**About this task:**
Once the pictures have been removed, repeat the remainder of the records exactly.

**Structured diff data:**

----------

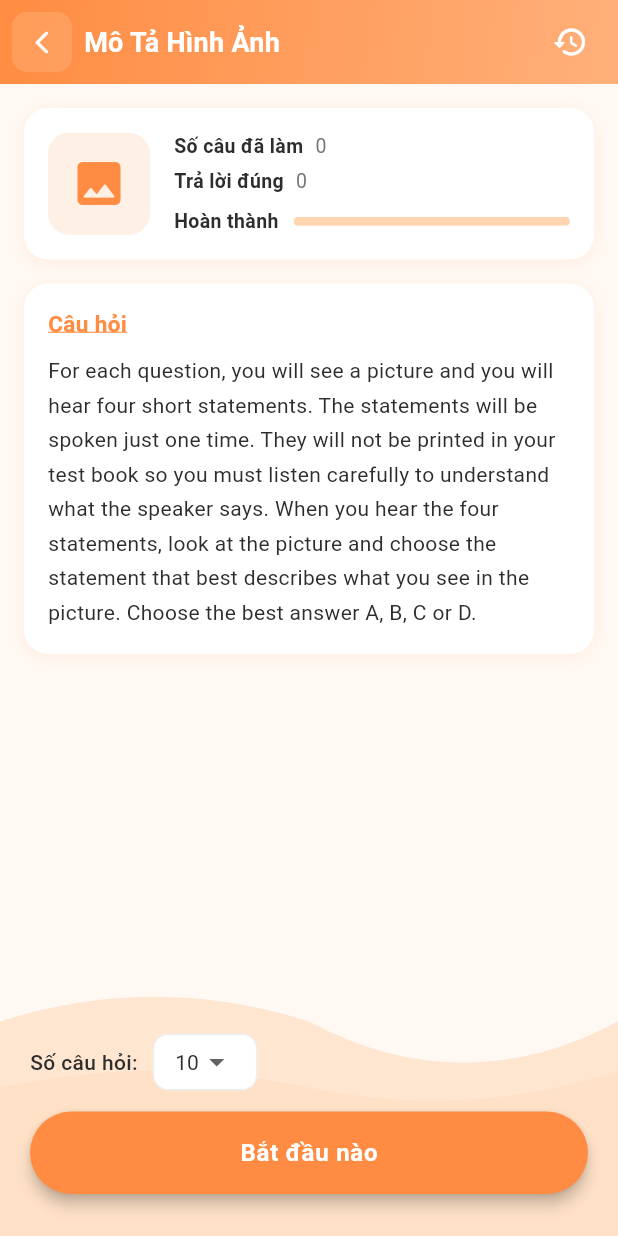
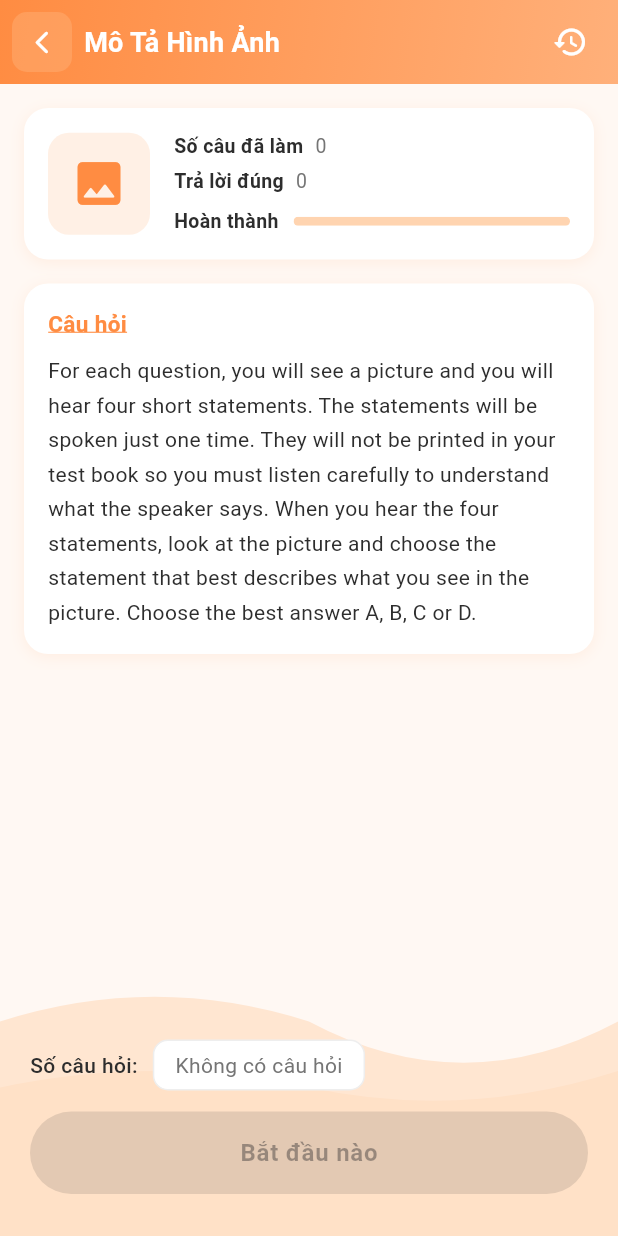
Before and after one commit to TranMinhTan3110/toeic-mobile-app, a Flutter app: the ListeningPartDetailScreen screen opened directly with sample values from the repository, on a phone screen of 412 x 824 dp. Run offline on Flutter 3.47's test engine with Material 3 defaults, Android fonts, the phone set to English and light mode, and no system bars; our stand-ins replace audioplayers, dio, firebase_auth, firebase_core, flutter_dotenv, flutter_tts and 1 more; missing offline and left inert: record; accounts and stored records are empty; network calls fail; Roboto replaces fonts that are missing (Poppins).

Commit message:
feat: code many functions for listening

```diff
--- a/lib/data/models/listening_question.dart
+++ b/lib/data/models/listening_question.dart
@@ -8,6 +8,7 @@ class ListeningQuestion {
   final String correctAnswer;
   final String? explanation;
   final String? explanationVi;
+  final String? script;
   final String? groupId;
   final String difficulty;
 
@@ -21,6 +22,7 @@ class ListeningQuestion {
     required this.correctAnswer,
     this.explanation,
     this.explanationVi,
+    this.script,
     this.groupId,
     this.difficulty = 'medium',
   });
@@ -36,6 +38,7 @@ class ListeningQuestion {
       correctAnswer: json['correctAnswer'] ?? '',
       explanation: json['explanation'],
       explanationVi: json['explanationVi'],
+      script: json['script'],
       groupId: json['groupId'],
       difficulty: json['difficulty'] ?? 'medium',
     );
@@ -46,6 +49,7 @@ class ListeningGroup {
   final String id;
   final int part;
   final String? passageText;
+  final String? script;
   final String? imageUrl;
   final String? audioUrl;
   final List<ListeningQuestion> questions;
@@ -55,6 +59,7 @@ class ListeningGroup {
     required this.id,
     required this.part,
     this.passageText,
+    this.script,
     this.imageUrl,
     this.audioUrl,
     required this.questions,
@@ -66,6 +71,7 @@ class ListeningGroup {
       id: json['id'] ?? '',
       part: json['part'] ?? 0,
       passageText: json['passageText'],
+      script: json['script'],
       imageUrl: json['imageUrl'],
       audioUrl: json['audioUrl'],
       questions: (json['questions'] as List?)
--- a/lib/ui/screens/listening/listening_part_detail_screen.dart
+++ b/lib/ui/screens/listening/listening_part_detail_screen.dart
@@ -3,6 +3,7 @@ import '../../../core/theme/app_colors.dart';
 import '../../widgets/common/custom_app_bar.dart';
 import '../../widgets/practice/part_history_sheet.dart';
 import '../../../data/models/listening_data.dart';
+import '../../../data/repositories/listening_repository.dart';
 import 'listening_practice_screen.dart';
 
 /// Màn hình chuẩn bị trước khi làm bài – dùng chung cho cả 4 part.
@@ -19,6 +20,41 @@ class ListeningPartDetailScreen extends StatefulWidget {
 class _ListeningPartDetailScreenState
     extends State<ListeningPartDetailScreen> {
   int _questionCount = 10;
+  final ListeningRepository _repository = ListeningRepository();
+  int _maxQuestions = 0;
+  bool _isLoadingCount = true;
+
+  @override
+  void initState() {
+    super.initState();
+    _loadMaxQuestions();
+  }
+
+  Future<void> _loadMaxQuestions() async {
+    try {
+      int count = 0;
+      if (widget.part.partNumber == 1 || widget.part.partNumber == 2) {
+        final list = await _repository.getQuestionsByPart(widget.part.partNumber);
+        count = list.length;
+      } else {
+        final list = await _repository.getGroupsByPart(widget.part.partNumber);
+        count = list.length;
+      }
+      if (mounted) {
+        setState(() {
+          _maxQuestions = count;
+          _questionCount = count > 0 ? (count < 10 ? count : 10) : 0;
+          _isLoadingCount = false;
+        });
+      }
+    } catch (e) {
+      if (mounted) {
+        setState(() {
+          _isLoadingCount = false;
+        });
+      }
+    }
+  }
 
   @override
   Widget build(BuildContext context) {
@@ -101,6 +137,8 @@ class _ListeningPartDetailScreenState
             bottom: 0, left: 0, right: 0,
             child: _BottomControls(
               questionCount: _questionCount,
+              maxQuestions: _maxQuestions,
+              isLoading: _isLoadingCount,
               onCountChanged: (v) => setState(() => _questionCount = v),
               onStart: () => Navigator.push(
                 context,
@@ -216,11 +254,15 @@ class _Row extends StatelessWidget {
 class _BottomControls extends StatelessWidget {
   const _BottomControls({
     required this.questionCount,
+    required this.maxQuestions,
+    required this.isLoading,
     required this.onCountChanged,
     required this.onStart,
   });
 
   final int questionCount;
+  final int maxQuestions;
+  final bool isLoading;
   final ValueChanged<int> onCountChanged;
   final VoidCallback onStart;
 
@@ -247,11 +289,23 @@ class _BottomControls extends StatelessWidget {
                   borderRadius: BorderRadius.circular(10),
                   border: Border.all(color: AppColors.divider),
                 ),
-                child: DropdownButton<int>(
+                child: isLoading
+                    ? const SizedBox(
+                        width: 20,
+                        height: 20,
+                        child: CircularProgressIndicator(
+                          strokeWidth: 2,
+                          valueColor: AlwaysStoppedAnimation<Color>(AppColors.primary),
+                        ),
+                      )
+                    : maxQuestions == 0
+                        ? const Text('Không có câu hỏi', style: TextStyle(color: AppColors.textSecondary, fontSize: 14))
+                        : DropdownButton<int>(
                             value: questionCount,
                             isDense: true,
                             underline: const SizedBox(),
-                  items: [5, 10, 15, 20, 25]
+                            menuMaxHeight: 250, // Cố định chiều cao tối đa là 250px để danh sách không bị quá dài
+                            items: List.generate(maxQuestions, (index) => index + 1)
                                 .map((v) => DropdownMenuItem(
                                     value: v, child: Text('$v')))
                                 .toList(),
@@ -266,7 +320,7 @@ class _BottomControls extends StatelessWidget {
           SizedBox(
             width: double.infinity,
             child: ElevatedButton(
-              onPressed: onStart,
+              onPressed: (isLoading || maxQuestions == 0) ? null : onStart,
               style: ElevatedButton.styleFrom(
                 backgroundColor: AppColors.primary,
                 foregroundColor: AppColors.textOnPrimary,
--- a/lib/ui/widgets/common/audio_player_bar.dart
+++ b/lib/ui/widgets/common/audio_player_bar.dart
@@ -69,7 +69,7 @@ class AudioPlayerBar extends StatelessWidget {
             ),
           ),
           const SizedBox(width: 8),
-          Text(total,
+          Text(total == '0:00' ? '--:--' : total,
               style: const TextStyle(
                   color: AppColors.textSecondary, fontSize: 12)),
         ],
```
Also changed, not shown: lib/ui/screens/listening/listening_practice_screen.dart (+64 -9 lines). Lines whose indentation alone changed are shown as unchanged.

----------

**Response for this exercise:**
Before and after one commit to TranMinhTan3110/toeic-mobile-app, a Flutter app: the ListeningPartDetailScreen screen opened directly with sample values from the repository, on a phone screen of 412 x 824 dp. Run offline on Flutter 3.47's test engine with Material 3 defaults, Android fonts, the phone set to English and light mode, and no system bars; our stand-ins replace audioplayers, dio, firebase_auth, firebase_core, flutter_dotenv, flutter_tts and 1 more; missing offline and left inert: record; accounts and stored records are empty; network calls fail; Roboto replaces fonts that are missing (Poppins).

Commit message:
feat: code many functions for listening

```diff
--- a/lib/data/models/listening_question.dart
+++ b/lib/data/models/listening_question.dart
@@ -8,6 +8,7 @@ class ListeningQuestion {
   final String correctAnswer;
   final String? explanation;
   final String? explanationVi;
+  final String? script;
   final String? groupId;
   final String difficulty;
 
@@ -21,6 +22,7 @@ class ListeningQuestion {
     required this.correctAnswer,
     this.explanation,
     this.explanationVi,
+    this.script,
     this.groupId,
     this.difficulty = 'medium',
   });
@@ -36,6 +38,7 @@ class ListeningQuestion {
       correctAnswer: json['correctAnswer'] ?? '',
       explanation: json['explanation'],
       explanationVi: json['explanationVi'],
+      script: json['script'],
       groupId: json['groupId'],
       difficulty: json['difficulty'] ?? 'medium',
     );
@@ -46,6 +49,7 @@ class ListeningGroup {
   final String id;
   final int part;
   final String? passageText;
+  final String? script;
   final String? imageUrl;
   final String? audioUrl;
   final List<ListeningQuestion> questions;
@@ -55,6 +59,7 @@ class ListeningGroup {
     required this.id,
     required this.part,
     this.passageText,
+    this.script,
     this.imageUrl,
     this.audioUrl,
     required this.questions,
@@ -66,6 +71,7 @@ class ListeningGroup {
       id: json['id'] ?? '',
       part: json['part'] ?? 0,
       passageText: json['passageText'],
+      script: json['script'],
       imageUrl: json['imageUrl'],
       audioUrl: json['audioUrl'],
       questions: (json['questions'] as List?)
--- a/lib/ui/screens/listening/listening_part_detail_screen.dart
+++ b/lib/ui/screens/listening/listening_part_detail_screen.dart
@@ -3,6 +3,7 @@ import '../../../core/theme/app_colors.dart';
 import '../../widgets/common/custom_app_bar.dart';
 import '../../widgets/practice/part_history_sheet.dart';
 import '../../../data/models/listening_data.dart';
+import '../../../data/repositories/listening_repository.dart';
 import 'listening_practice_screen.dart';
 
 /// Màn hình chuẩn bị trước khi làm bài – dùng chung cho cả 4 part.
@@ -19,6 +20,41 @@ class ListeningPartDetailScreen extends StatefulWidget {
 class _ListeningPartDetailScreenState
     extends State<ListeningPartDetailScreen> {
   int _questionCount = 10;
+  final ListeningRepository _repository = ListeningRepository();
+  int _maxQuestions = 0;
+  bool _isLoadingCount = true;
+
+  @override
+  void initState() {
+    super.initState();
+    _loadMaxQuestions();
+  }
+
+  Future<void> _loadMaxQuestions() async {
+    try {
+      int count = 0;
+      if (widget.part.partNumber == 1 || widget.part.partNumber == 2) {
+        final list = await _repository.getQuestionsByPart(widget.part.partNumber);
+        count = list.length;
+      } else {
+        final list = await _repository.getGroupsByPart(widget.part.partNumber);
+        count = list.length;
+      }
+      if (mounted) {
+        setState(() {
+          _maxQuestions = count;
+          _questionCount = count > 0 ? (count < 10 ? count : 10) : 0;
+          _isLoadingCount = false;
+        });
+      }
+    } catch (e) {
+      if (mounted) {
+        setState(() {
+          _isLoadingCount = false;
+        });
+      }
+    }
+  }
 
   @override
   Widget build(BuildContext context) {
@@ -101,6 +137,8 @@ class _ListeningPartDetailScreenState
             bottom: 0, left: 0, right: 0,
             child: _BottomControls(
               questionCount: _questionCount,
+              maxQuestions: _maxQuestions,
+              isLoading: _isLoadingCount,
               onCountChanged: (v) => setState(() => _questionCount = v),
               onStart: () => Navigator.push(
                 context,
@@ -216,11 +254,15 @@ class _Row extends StatelessWidget {
 class _BottomControls extends StatelessWidget {
   const _BottomControls({
     required this.questionCount,
+    required this.maxQuestions,
+    required this.isLoading,
     required this.onCountChanged,
     required this.onStart,
   });
 
   final int questionCount;
+  final int maxQuestions;
+  final bool isLoading;
   final ValueChanged<int> onCountChanged;
   final VoidCallback onStart;
 
@@ -247,11 +289,23 @@ class _BottomControls extends StatelessWidget {
                   borderRadius: BorderRadius.circular(10),
                   border: Border.all(color: AppColors.divider),
                 ),
-                child: DropdownButton<int>(
+                child: isLoading
+                    ? const SizedBox(
+                        width: 20,
+                        height: 20,
+                        child: CircularProgressIndicator(
+                          strokeWidth: 2,
+                          valueColor: AlwaysStoppedAnimation<Color>(AppColors.primary),
+                        ),
+                      )
+                    : maxQuestions == 0
+                        ? const Text('Không có câu hỏi', style: TextStyle(color: AppColors.textSecondary, fontSize: 14))
+                        : DropdownButton<int>(
                             value: questionCount,
                             isDense: true,
                             underline: const SizedBox(),
-                  items: [5, 10, 15, 20, 25]
+                            menuMaxHeight: 250, // Cố định chiều cao tối đa là 250px để danh sách không bị quá dài
+                            items: List.generate(maxQuestions, (index) => index + 1)
                                 .map((v) => DropdownMenuItem(
                                     value: v, child: Text('$v')))
                                 .toList(),
@@ -266,7 +320,7 @@ class _BottomControls extends StatelessWidget {
           SizedBox(
             width: double.infinity,
             child: ElevatedButton(
-              onPressed: onStart,
+              onPressed: (isLoading || maxQuestions == 0) ? null : onStart,
               style: ElevatedButton.styleFrom(
                 backgroundColor: AppColors.primary,
                 foregroundColor: AppColors.textOnPrimary,
--- a/lib/ui/widgets/common/audio_player_bar.dart
+++ b/lib/ui/widgets/common/audio_player_bar.dart
@@ -69,7 +69,7 @@ class AudioPlayerBar extends StatelessWidget {
             ),
           ),
           const SizedBox(width: 8),
-          Text(total,
+          Text(total == '0:00' ? '--:--' : total,
               style: const TextStyle(
                   color: AppColors.textSecondary, fontSize: 12)),
         ],
```
Also changed, not shown: lib/ui/screens/listening/listening_practice_screen.dart (+64 -9 lines). Lines whose indentation alone changed are shown as unchanged.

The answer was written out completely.